Imagine a play without a director, costumes, sets or lighting design. The only components are the words, five actors and the audience. Imagine that this is Shakespeare unedited (the original script in the First Folio) and, finally, consider that these spare circumstances produce an almost magical, seamlessly clear "Twelfth Night."
Such is the reward delivered by five professional actors from London in residence this week at Mount St. Mary's College as part of the ongoing educational program developed by ACTER (the Alliance for Creative Theatre, Education and Research), an international research and educational theater institute based in London and at UC Santa Barbara.
The troupe, known as Actors from the London Stage (including members from the Royal Shakespeare Company and National Theater of Great Britain) repeats "Twelfth Night" Saturday only before moving on to Cal State University at San Francisco next week. (Tonight the group enacts excerpts from plays by Shaw.)
The most indelible impression from the lovesick antics of this "Twelfth Night" is the focus and boldness the players bring to the language. With no safety nets, the result is pure theater. Often the actors don't even have each other to play against; actress Vivien Heilbron single-handedly enacts the reunion of the twins, the sweet love-smitten Viola and her brother Sebastian. Actor Sam Dale plays the duke Orsino, the sad/manipulative clown Feste, the servant Fabian and a ship's officer.
Mercurial line shifts from the same actor spin on: Richard Simpson is both drunk (Sir Toby Belch) and sober (sea captain Antonio). Julia Watson is the rich countess Olivia and the madcap servant Maria. Clifford Rose is the foolish Malvolio and brawling Aguecheek.
The actors directed each other and their self-reliance and flexibility encourage you to imagine an Elizabethan household with its gossip and amusements and permutations of love (as food, music, concealment, torment).
A cautionary note: Because there are no physical production values (except for sly props such as a tambourine or a flower), the performance never suggests the mellow remoteness of Illyria, and a familiarity with plot and characters becomes almost a must.

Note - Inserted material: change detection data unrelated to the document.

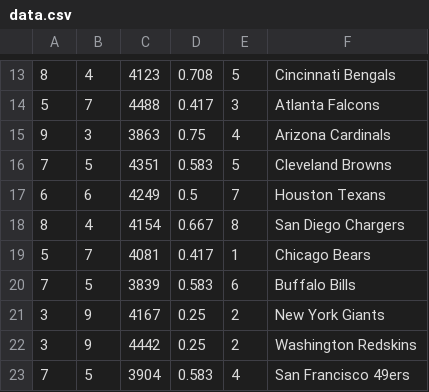
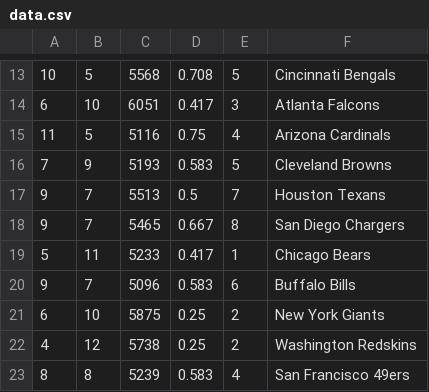
Before and after one commit to Rishiswaz/CIS-22C-Group-Project, a CSV file: FantasySportsApplication/data.csv, drawn as a sheet; only a part is shown, gaps mark what is left out; the diff covers the shown part only.

```diff
--- a/FantasySportsApplication/data.csv
+++ b/FantasySportsApplication/data.csv
@@ -13,11 +13,11 @@
-8,4,4123,0.708,5,Cincinnati Bengals
-5,7,4488,0.417,3,Atlanta Falcons
-9,3,3863,0.75,4,Arizona Cardinals
-7,5,4351,0.583,5,Cleveland Browns
-6,6,4249,0.5,7,Houston Texans
-8,4,4154,0.667,8,San Diego Chargers
-5,7,4081,0.417,1,Chicago Bears
-7,5,3839,0.583,6,Buffalo Bills
-3,9,4167,0.25,2,New York Giants
-3,9,4442,0.25,2,Washington Redskins
-7,5,3904,0.583,4,San Francisco 49ers
+10,5,5568,0.708,5,Cincinnati Bengals
+6,10,6051,0.417,3,Atlanta Falcons
+11,5,5116,0.75,4,Arizona Cardinals
+7,9,5193,0.583,5,Cleveland Browns
+9,7,5513,0.5,7,Houston Texans
+9,7,5465,0.667,8,San Diego Chargers
+5,11,5233,0.417,1,Chicago Bears
+9,7,5096,0.583,6,Buffalo Bills
+6,10,5875,0.25,2,New York Giants
+4,12,5738,0.25,2,Washington Redskins
+8,8,5239,0.583,4,San Francisco 49ers
```
Also changed, not shown: 58 edited cells elsewhere in this file.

Performances are in the Little Theater, 12001 Chalon Road, 8 p.m. Tickets: $5-$15; (213) 476-2237, Ext. 3512. 'T Bone N Weasel'
"T Bone N Weasel" is a comedy about the misadventures of two drifters in the South.
Playwright Jon Klein's back-roads odyssey at the Victory Theatre (a West Coast premiere) is picaresque both in structure and tone. Keith Fowler directs with a light and often jaunty touch, but he is also locked into a 28-scene/blackout format that deprives the play of momentum.
The two protagonists are parolees, a white man named Weasel (Ron Kuhlman) and a black one named T Bone (Derrick Morgan). They endure racism and other human scourges in the figure of actor Ken Letner, whose nine characters (car salesman, cop, bum, politician among them) are dispatched with panache.
Kuhlman is a textured actor, provoking grudging warmth for an ignorant but not stupid roughneck. Morgan counterpoints with a reckless urban sheen.
The dialogue is humorous. The theme is friendship and it's dramatized with unspoken economy.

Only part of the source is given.